In the 1930s, the Italian Fascist regime profoundly changed the landscape of Rome's historic centre, demolishing buildings and displacing thousands of Romans in order to display the ruins of the pre-Christian Roman Empire. This transformation is commonly interpreted as a failed attempt to harmonize urban planning with Fascism's ideological exaltation of the Roman Empire. Roads and Ruins argues that the chaotic Fascist cityscape, filled with traffic and crumbling ruins, was in fact a reflection of the landscape of the First World War. In the radical interwar transformation of Roman space, Paul Baxa finds the embodiment of the Fascist exaltation of speed and destruction, with both roads and ruins defining the cultural impulses at the heart of the movement. Drawing on a wide variety of sources, including war diaries, memoirs, paintings, films, and government archives, Roads and Ruins is a richly textured study that offers an original perspective on a well known story.
In September 2008 the Lehman Brothers bankruptcy ignited panic throughout the financial system, sparking a chain reaction that led to the worst global economic crisis since the Great Depression. Amid the carnage of bankruptcies, soaring unemployment, and millions of families losing their homes, lay the bloody corpse of a set of ideas that had underpinned the economics of the previous 30 years. Capitalism based on markets, especially financial markets, was believed to be delivering unprecedented prosperity, creating a general increase in wealth, including among the poorest people on the planet. But that system is dead. So what to do now? Scrap the system? In this revised UK edition of The Road from Ruin, Matthew Bishop and Michael Green have examined each financial crisis since the Great Depression, including the 1970s oil shock; Black Monday, the 1987 stock market crash; Japan's great deflation; the Asian financial crisis; and the collapse of long term capital management. They draw out the right and wrong lessons learned and explain how they can be used as the basis for meaningful reform that will enable capitalism to keep its ability to create wealth but on a more even and responsible keel.

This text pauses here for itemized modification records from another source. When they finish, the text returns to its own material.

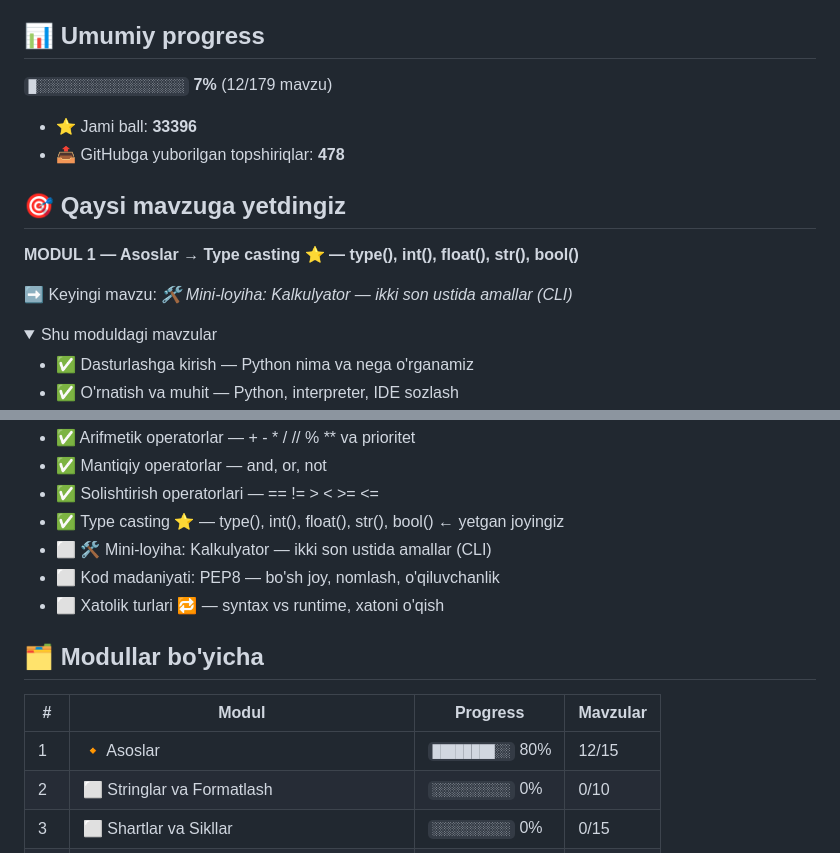
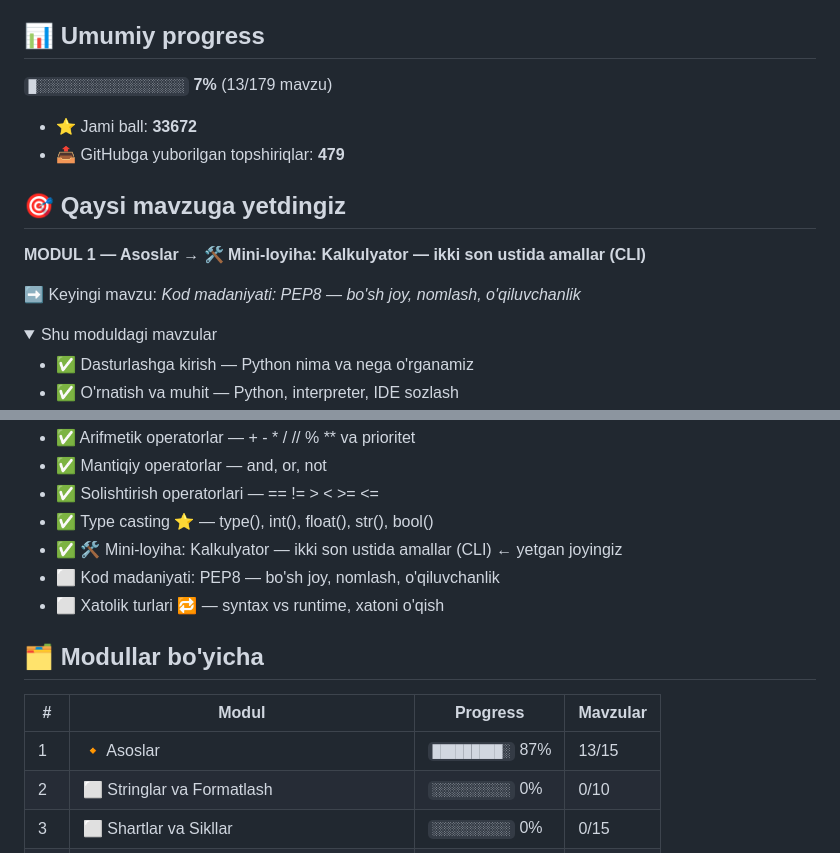
Before and after one commit to Fatxulla-7/aziz-academy-topshiriqlar, a Markdown page: README.md, 2 parts joined by grey strips. Drawn GitHub-style.

Commit message:
docs: progress README yangilandi

```diff
--- a/README.md
+++ b/README.md
@@ -4,16 +4,16 @@
 
 ## 📊 Umumiy progress
 
-`█░░░░░░░░░░░░░░░░░░░` **7%**  (12/179 mavzu)
+`█░░░░░░░░░░░░░░░░░░░` **7%**  (13/179 mavzu)
 
-- ⭐ Jami ball: **33396**
-- 📤 GitHubga yuborilgan topshiriqlar: **478**
+- ⭐ Jami ball: **33672**
+- 📤 GitHubga yuborilgan topshiriqlar: **479**
 
 ## 🎯 Qaysi mavzuga yetdingiz
 
-**MODUL 1 — Asoslar** → **Type casting ⭐ — type(), int(), float(), str(), bool()**
+**MODUL 1 — Asoslar** → **🛠 Mini-loyiha: Kalkulyator — ikki son ustida amallar (CLI)**
 
-➡️ Keyingi mavzu: *🛠 Mini-loyiha: Kalkulyator — ikki son ustida amallar (CLI)*
+➡️ Keyingi mavzu: *Kod madaniyati: PEP8 — bo'sh joy, nomlash, o'qiluvchanlik*
 
 <details open>
 <summary>Shu moduldagi mavzular</summary>
@@ -29,8 +29,8 @@
 - ✅ Arifmetik operatorlar — + - * / // % ** va prioritet
 - ✅ Mantiqiy operatorlar — and, or, not
 - ✅ Solishtirish operatorlari — == != > < >= <=
-- ✅ Type casting ⭐ — type(), int(), float(), str(), bool()  ← yetgan joyingiz
-- ⬜ 🛠 Mini-loyiha: Kalkulyator — ikki son ustida amallar (CLI)
+- ✅ Type casting ⭐ — type(), int(), float(), str(), bool()
+- ✅ 🛠 Mini-loyiha: Kalkulyator — ikki son ustida amallar (CLI)  ← yetgan joyingiz
 - ⬜ Kod madaniyati: PEP8 — bo'sh joy, nomlash, o'qiluvchanlik
 - ⬜ Xatolik turlari 🔁 — syntax vs runtime, xatoni o'qish
 
@@ -40,7 +40,7 @@
 
 | # | Modul | Progress | Mavzular |
 |---|-------|----------|----------|
-| 1 | 🔸 Asoslar | `████████░░` 80% | 12/15 |
+| 1 | 🔸 Asoslar | `█████████░` 87% | 13/15 |
 | 2 | ⬜ Stringlar va Formatlash | `░░░░░░░░░░` 0% | 0/10 |
 | 3 | ⬜ Shartlar va Sikllar | `░░░░░░░░░░` 0% | 0/15 |
 | 4 | ⬜ Ma'lumot Tuzilmalari | `░░░░░░░░░░` 0% | 0/18 |
```
Also changed, not shown: other parts of README.md (+1 -1 lines).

In this easy to use, informative, and occasionally eccentric guidebook, David A. Steinberg blazes the trail to more than twenty-five unusual landmarks and hard-to-find destinations that are mostly within a two-hour drive of New York City. Suitable for the experienced hiker or camping adventurer—as well as anyone who has the desire to explore—Hiking the Road to Ruins includes many new ruins and historic sites to see: remnants of the two World’s Fairs in Queens, mysterious stone chambers scattered about northern Westchester County, winter adventuring in Harriman, and quarries that contain amazing artifacts. In this new edition, Steinberg adds four additional chapters and has revised throughout the book to include detailed directions, GPS coordinates to specific sites, a hand-drawn map, and suggestions for the optimal time and season to visit. Having led many types of hikes and trips over the past fifteen years, Steinberg leaves no part of the trip unplanned. He even suggests ideal conditions for outings. An overcast day, for instance, sets up the haunted atmosphere appropriate for visiting a water tower in Mountainside, New Jersey, that has links to a murder-suicide in the 1970s. Newcomers will gain experience as they make their way through the book, which includes a chapter on equipment and safety, detailed instructions on how to program a hand-held Global Positioning System receiver, and a glossary of terms. Both a practical guide and a creative chronicle, Hiking the Road to Ruins will inspire everyone to hit the trail in search of adventure.
Drawing on literary and archaeological evidence, David A. Dorsey examines the road system in Israel during the Iron Age (ca. 1200-586 B.C.). He offers a comprehensive investigation of the nature and physical characteristics of roads in ancient Israel and reconstructs Israel’s road network as it existed during the Old Testament period.